What is needed -
Every record that follows must be set down word for word.

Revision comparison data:
☆ ☆ ☆
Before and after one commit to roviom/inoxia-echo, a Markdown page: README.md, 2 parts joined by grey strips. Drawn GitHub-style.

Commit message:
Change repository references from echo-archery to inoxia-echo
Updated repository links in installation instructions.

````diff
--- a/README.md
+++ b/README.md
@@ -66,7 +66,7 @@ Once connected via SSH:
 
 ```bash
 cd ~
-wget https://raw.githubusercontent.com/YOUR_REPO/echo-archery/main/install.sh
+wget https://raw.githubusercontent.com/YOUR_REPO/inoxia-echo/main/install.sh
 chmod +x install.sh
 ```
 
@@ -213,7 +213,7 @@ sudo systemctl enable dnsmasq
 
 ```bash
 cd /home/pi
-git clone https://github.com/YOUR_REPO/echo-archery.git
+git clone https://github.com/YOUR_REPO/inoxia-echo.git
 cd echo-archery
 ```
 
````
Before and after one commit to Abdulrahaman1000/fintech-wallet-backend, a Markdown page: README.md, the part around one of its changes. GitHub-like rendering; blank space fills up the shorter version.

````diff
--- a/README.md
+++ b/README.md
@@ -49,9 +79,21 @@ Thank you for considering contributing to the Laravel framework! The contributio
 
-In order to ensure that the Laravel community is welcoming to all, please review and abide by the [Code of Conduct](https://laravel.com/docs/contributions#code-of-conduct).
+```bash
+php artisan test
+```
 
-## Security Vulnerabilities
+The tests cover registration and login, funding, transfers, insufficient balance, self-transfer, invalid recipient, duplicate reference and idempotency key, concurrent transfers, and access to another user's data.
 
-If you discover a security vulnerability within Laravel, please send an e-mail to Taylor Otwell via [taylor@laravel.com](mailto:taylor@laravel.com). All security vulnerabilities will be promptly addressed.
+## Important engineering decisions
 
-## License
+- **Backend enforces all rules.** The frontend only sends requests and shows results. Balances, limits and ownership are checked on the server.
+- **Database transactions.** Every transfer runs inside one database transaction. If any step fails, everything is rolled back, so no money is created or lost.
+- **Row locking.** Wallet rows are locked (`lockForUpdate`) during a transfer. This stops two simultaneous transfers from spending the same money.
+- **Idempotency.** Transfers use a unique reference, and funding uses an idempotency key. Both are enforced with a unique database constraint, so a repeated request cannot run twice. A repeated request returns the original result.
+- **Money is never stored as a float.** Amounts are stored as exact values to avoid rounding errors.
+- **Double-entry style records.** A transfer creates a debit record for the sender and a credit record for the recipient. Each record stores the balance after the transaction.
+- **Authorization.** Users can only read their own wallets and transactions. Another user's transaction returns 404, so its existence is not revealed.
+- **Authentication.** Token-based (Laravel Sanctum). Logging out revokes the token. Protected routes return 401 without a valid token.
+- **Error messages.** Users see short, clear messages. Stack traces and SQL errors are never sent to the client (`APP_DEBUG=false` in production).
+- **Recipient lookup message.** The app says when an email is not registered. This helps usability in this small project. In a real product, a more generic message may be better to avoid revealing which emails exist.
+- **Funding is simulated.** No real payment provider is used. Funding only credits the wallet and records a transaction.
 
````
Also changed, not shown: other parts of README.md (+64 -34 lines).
☆ ☆ ☆
Answer for the task -
Before and after one commit to roviom/inoxia-echo, a Markdown page: README.md, 2 parts joined by grey strips. Drawn GitHub-style.

Commit message:
Change repository references from echo-archery to inoxia-echo
Updated repository links in installation instructions.

````diff
--- a/README.md
+++ b/README.md
@@ -66,7 +66,7 @@ Once connected via SSH:
 
 ```bash
 cd ~
-wget https://raw.githubusercontent.com/YOUR_REPO/echo-archery/main/install.sh
+wget https://raw.githubusercontent.com/YOUR_REPO/inoxia-echo/main/install.sh
 chmod +x install.sh
 ```
 
@@ -213,7 +213,7 @@ sudo systemctl enable dnsmasq
 
 ```bash
 cd /home/pi
-git clone https://github.com/YOUR_REPO/echo-archery.git
+git clone https://github.com/YOUR_REPO/inoxia-echo.git
 cd echo-archery
 ```
 
````
Before and after one commit to Abdulrahaman1000/fintech-wallet-backend, a Markdown page: README.md, the part around one of its changes. GitHub-like rendering; blank space fills up the shorter version.

````diff
--- a/README.md
+++ b/README.md
@@ -49,9 +79,21 @@ Thank you for considering contributing to the Laravel framework! The contributio
 
-In order to ensure that the Laravel community is welcoming to all, please review and abide by the [Code of Conduct](https://laravel.com/docs/contributions#code-of-conduct).
+```bash
+php artisan test
+```
 
-## Security Vulnerabilities
+The tests cover registration and login, funding, transfers, insufficient balance, self-transfer, invalid recipient, duplicate reference and idempotency key, concurrent transfers, and access to another user's data.
 
-If you discover a security vulnerability within Laravel, please send an e-mail to Taylor Otwell via [taylor@laravel.com](mailto:taylor@laravel.com). All security vulnerabilities will be promptly addressed.
+## Important engineering decisions
 
-## License
+- **Backend enforces all rules.** The frontend only sends requests and shows results. Balances, limits and ownership are checked on the server.
+- **Database transactions.** Every transfer runs inside one database transaction. If any step fails, everything is rolled back, so no money is created or lost.
+- **Row locking.** Wallet rows are locked (`lockForUpdate`) during a transfer. This stops two simultaneous transfers from spending the same money.
+- **Idempotency.** Transfers use a unique reference, and funding uses an idempotency key. Both are enforced with a unique database constraint, so a repeated request cannot run twice. A repeated request returns the original result.
+- **Money is never stored as a float.** Amounts are stored as exact values to avoid rounding errors.
+- **Double-entry style records.** A transfer creates a debit record for the sender and a credit record for the recipient. Each record stores the balance after the transaction.
+- **Authorization.** Users can only read their own wallets and transactions. Another user's transaction returns 404, so its existence is not revealed.
+- **Authentication.** Token-based (Laravel Sanctum). Logging out revokes the token. Protected routes return 401 without a valid token.
+- **Error messages.** Users see short, clear messages. Stack traces and SQL errors are never sent to the client (`APP_DEBUG=false` in production).
+- **Recipient lookup message.** The app says when an email is not registered. This helps usability in this small project. In a real product, a more generic message may be better to avoid revealing which emails exist.
+- **Funding is simulated.** No real payment provider is used. Funding only credits the wallet and records a transaction.
 
````
Also changed, not shown: other parts of README.md (+64 -34 lines).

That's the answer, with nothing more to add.